Jan 28, 1897
From: William A Gray
To: Ruth Barrell, New Providence, NJ
My Dear Ruth:
If the night had permitted, I would now be with you in person, but as it is, I shall
have to content myself with the very poor satisfaction that writing furnishes.
My first thoughts are “how are you feeling on this dreary blizzardy night.” Are you
quite well? I hope you are, my love.
I was very glad to receive your letter Tuesday night. I didn’t quite expect it on that
day, so the pleasure it brought me was all the more intense. I read it with much interest,
and its only disappointment was that the end came too soon. How nice it would be if your
letters were so long that I could fill in all the intervals between seeing you, in reading them.
If you will only write me one as long as that, Ruth, and a little longer, then and not until
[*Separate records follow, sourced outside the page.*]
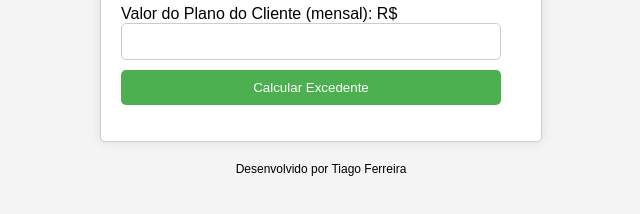
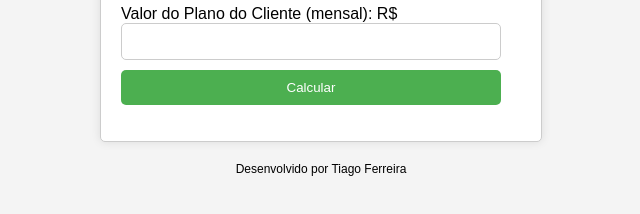
Before and after one commit to TiagoGomesFerreira/Plugnet, a plain HTML site: page index.html in a window 1280 px wide. Shown: the part 266-480 px from the top of the page, 319-959 px from the left. Drawn offline with Linux system fonts and the light colour scheme.

Commit message:
Update index.html

```diff
--- a/index.html
+++ b/index.html
@@ -80,7 +80,7 @@
     <input type="date" id="dataFim">
     <label for="valorPlano">Valor do Plano do Cliente (mensal): R$</label>
     <input type="number" id="valorPlano" min="0">
-    <button onclick="validarCampos()">Calcular Excedente</button>
+    <button onclick="validarCampos()">Calcular</button>
     <div class="resultado" id="resultado">
         <p class="titulo texto-verde">Resultado:</p>
         <p class="texto-verde"><strong id="excedenteTotal"></strong></p>
```
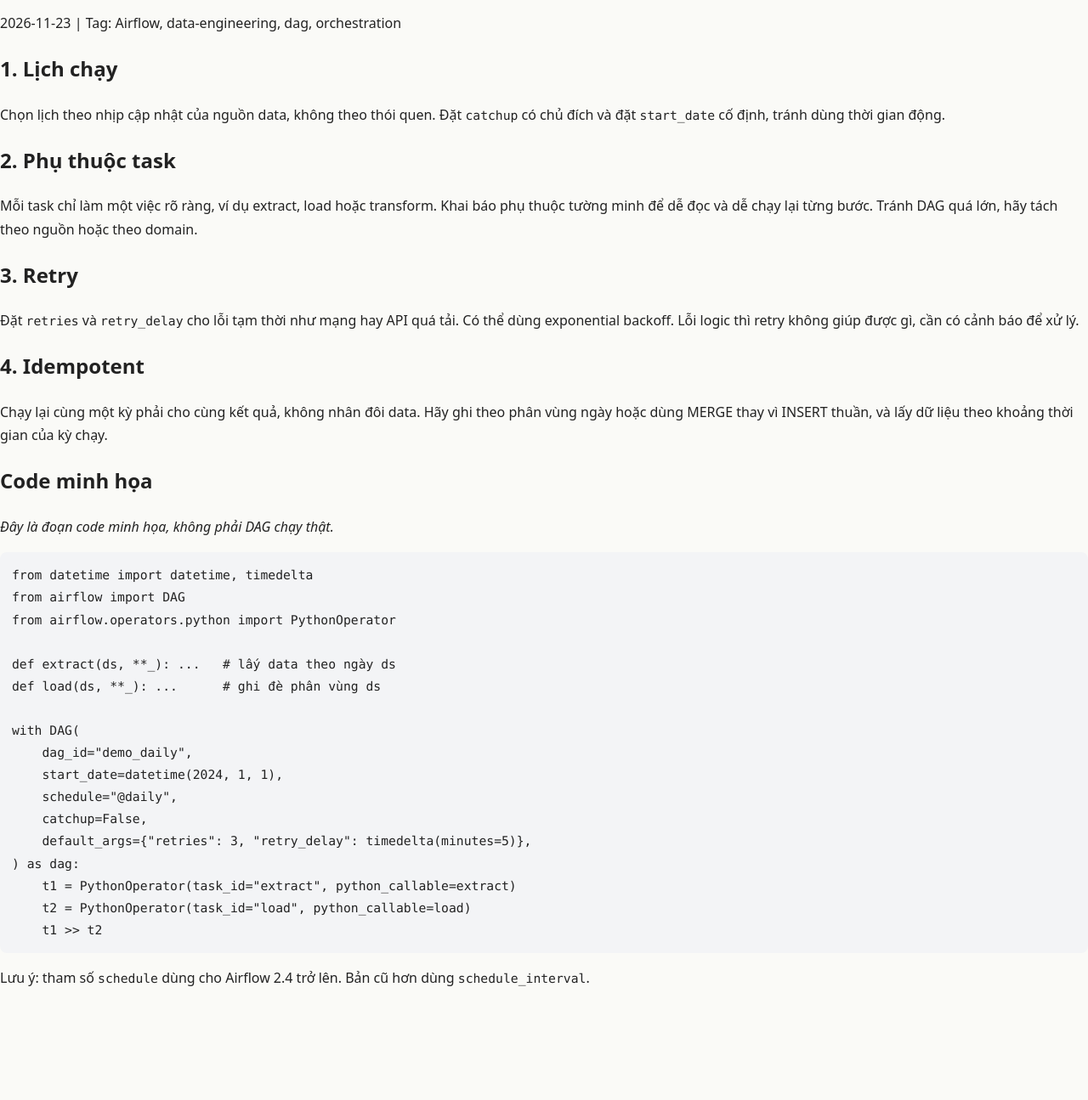
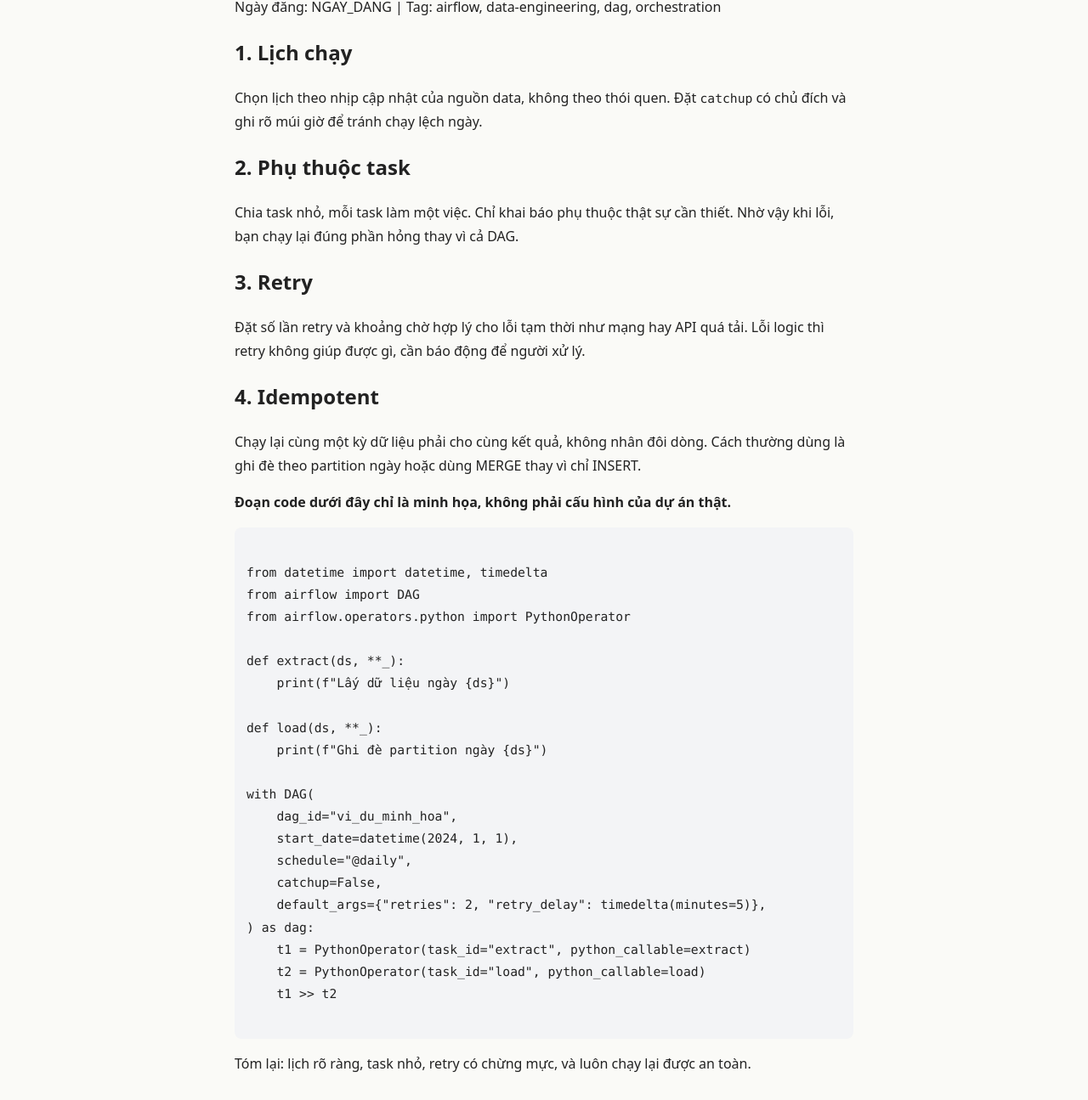
Before and after one commit to loitrandang/my-blog, a plain HTML site: page posts/nguyen-tac-thiet-ke-dag-airflow.html in a window 1280 px wide. Shown: the part 110-1405 px from the top of the page at 85% size. Before the commit the page ends 1291 px from the top, so only its background shows below. Drawn offline with Linux system fonts and the light colour scheme.

```diff
--- a/posts/nguyen-tac-thiet-ke-dag-airflow.html
+++ b/posts/nguyen-tac-thiet-ke-dag-airflow.html
@@ -3,47 +3,53 @@
 <head>
 <meta charset="utf-8">
 <meta name="viewport" content="width=device-width, initial-scale=1">
-<title>Nguyên tắc thiết kế DAG Airflow</title>
+<title>Nguyên tắc thiết kế DAG Airflow: bốn điều cần nhớ</title>
 <link rel="stylesheet" href="../style.css">
 </head>
 <body>
-<p><a href="../index.html">← Trang chủ</a></p>
+<main>
 <article>
-  <h1>Nguyên tắc thiết kế DAG Airflow</h1>
-  <p><time datetime="2026-11-23">2026-11-23</time> | Tag: Airflow, data-engineering, dag, orchestration</p>
+  <h1>Nguyên tắc thiết kế DAG Airflow: bốn điều cần nhớ</h1>
+  <p class="meta">Ngày đăng: NGAY_DANG | Tag: airflow, data-engineering, dag, orchestration</p>
 
   <h2>1. Lịch chạy</h2>
-  <p>Chọn lịch theo nhịp cập nhật của nguồn data, không theo thói quen. Đặt <code>catchup</code> có chủ đích và đặt <code>start_date</code> cố định, tránh dùng thời gian động.</p>
+  <p>Chọn lịch theo nhịp cập nhật của nguồn data, không theo thói quen. Đặt <code>catchup</code> có chủ đích và ghi rõ múi giờ để tránh chạy lệch ngày.</p>
 
   <h2>2. Phụ thuộc task</h2>
-  <p>Mỗi task chỉ làm một việc rõ ràng, ví dụ extract, load hoặc transform. Khai báo phụ thuộc tường minh để dễ đọc và dễ chạy lại từng bước. Tránh DAG quá lớn, hãy tách theo nguồn hoặc theo domain.</p>
+  <p>Chia task nhỏ, mỗi task làm một việc. Chỉ khai báo phụ thuộc thật sự cần thiết. Nhờ vậy khi lỗi, bạn chạy lại đúng phần hỏng thay vì cả DAG.</p>
 
   <h2>3. Retry</h2>
-  <p>Đặt <code>retries</code> và <code>retry_delay</code> cho lỗi tạm thời như mạng hay API quá tải. Có thể dùng exponential backoff. Lỗi logic thì retry không giúp được gì, cần có cảnh báo để xử lý.</p>
+  <p>Đặt số lần retry và khoảng chờ hợp lý cho lỗi tạm thời như mạng hay API quá tải. Lỗi logic thì retry không giúp được gì, cần báo động để người xử lý.</p>
 
   <h2>4. Idempotent</h2>
-  <p>Chạy lại cùng một kỳ phải cho cùng kết quả, không nhân đôi data. Hãy ghi theo phân vùng ngày hoặc dùng MERGE thay vì INSERT thuần, và lấy dữ liệu theo khoảng thời gian của kỳ chạy.</p>
+  <p>Chạy lại cùng một kỳ dữ liệu phải cho cùng kết quả, không nhân đôi dòng. Cách thường dùng là ghi đè theo partition ngày hoặc dùng MERGE thay vì chỉ INSERT.</p>
 
-  <h2>Code minh họa</h2>
-  <p><em>Đây là đoạn code minh họa, không phải DAG chạy thật.</em></p>
-  <pre><code class="language-python">from datetime import datetime, timedelta
+  <p><strong>Đoạn code dưới đây chỉ là minh họa, không phải cấu hình của dự án thật.</strong></p>
+  <pre><code class="language-python">
+from datetime import datetime, timedelta
 from airflow import DAG
 from airflow.operators.python import PythonOperator
 
-def extract(ds, **_): ...   # lấy data theo ngày ds
-def load(ds, **_): ...      # ghi đè phân vùng ds
+def extract(ds, **_):
+    print(f"Lấy dữ liệu ngày {ds}")
+
+def load(ds, **_):
+    print(f"Ghi đè partition ngày {ds}")
 
 with DAG(
-    dag_id="demo_daily",
+    dag_id="vi_du_minh_hoa",
     start_date=datetime(2024, 1, 1),
     schedule="@daily",
     catchup=False,
-    default_args={"retries": 3, "retry_delay": timedelta(minutes=5)},
+    default_args={"retries": 2, "retry_delay": timedelta(minutes=5)},
 ) as dag:
     t1 = PythonOperator(task_id="extract", python_callable=extract)
     t2 = PythonOperator(task_id="load", python_callable=load)
-    t1 &gt;&gt; t2</code></pre>
-  <p>Lưu ý: tham số <code>schedule</code> dùng cho Airflow 2.4 trở lên. Bản cũ hơn dùng <code>schedule_interval</code>.</p>
+    t1 >> t2
+  </code></pre>
+
+  <p>Tóm lại: lịch rõ ràng, task nhỏ, retry có chừng mực, và luôn chạy lại được an toàn.</p>
 </article>
+</main>
 </body>
 </html>
```
Also changed, not shown: posts/giam-chi-phi-query-bigquery.html (+16 -17 lines), posts/phan-lop-dbt-staging-intermediate-mart.html (+4 -3 lines).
then will I even consider an apology for having written me so much.
So Joe, in his genealogical investigation as discovered that there was another Ruth
Barrell, in name at least. I don’t see how she could compare with my Ruth in any other
way. I suppose John Anderson thought that she was the only Ruth who ever was, or could
be in this world. Well I honor her because of her ancestral relationship to you, and him
because he loved her well.
No Ruth, you have not shown me Bessie’s Christmas gift to you. It is very kind of
you to dedicate it to a cause in which I shall be an equal sharer in its beauties. What a
little “Paradise that home of ours” is going to be. But I’m afraid the clause in quotation
marks shouldn’t even be whispered, its realization seems so far away.
I am wondering if you are now trying the new piece you are learning: “Moonlight
Rhapsody” is it? I shall certainly be delighted to hear it and at the same time some of the
old ones too.
When my thoughts are turned to music, it saddens me to think that I know so little
about it. I wonder if I shall be too old to learn, when the future will make it possible for us to
devote some time to this art. I would indeed have to be very dull of comprehension, not to
make progress under your instruction.
I received a letter from Mrs Brotherson yesterday advising that the special services
had been received, and suggesting that they be used on the day regularly appointed,
instead of waiting a week longer. I don’t know of any reason why this cannot be carried
out. Whatever is going to be done with the hymns will have to be decided after Sunday
I may see you tomorrow night if not at Church Sunday morning.
The room I am writing in is not very warm, consequently my feet have gotten quite
cold. The wind is making an awful fuss out doors just now, and as I listen to it, my eyes
involuntarily close and it seems to carry me tight over to your side, and it seems a difficult
task to get my thoughts back to this letter.
Be content, dearest, to view this weather from within the walls of a cozy room. To go
out is to be cold, and to be cold is to be perhaps innumerable ills.
Good night, dear Ruth, and may God watch between us when we are absent one
from the other. Most lovingly yours.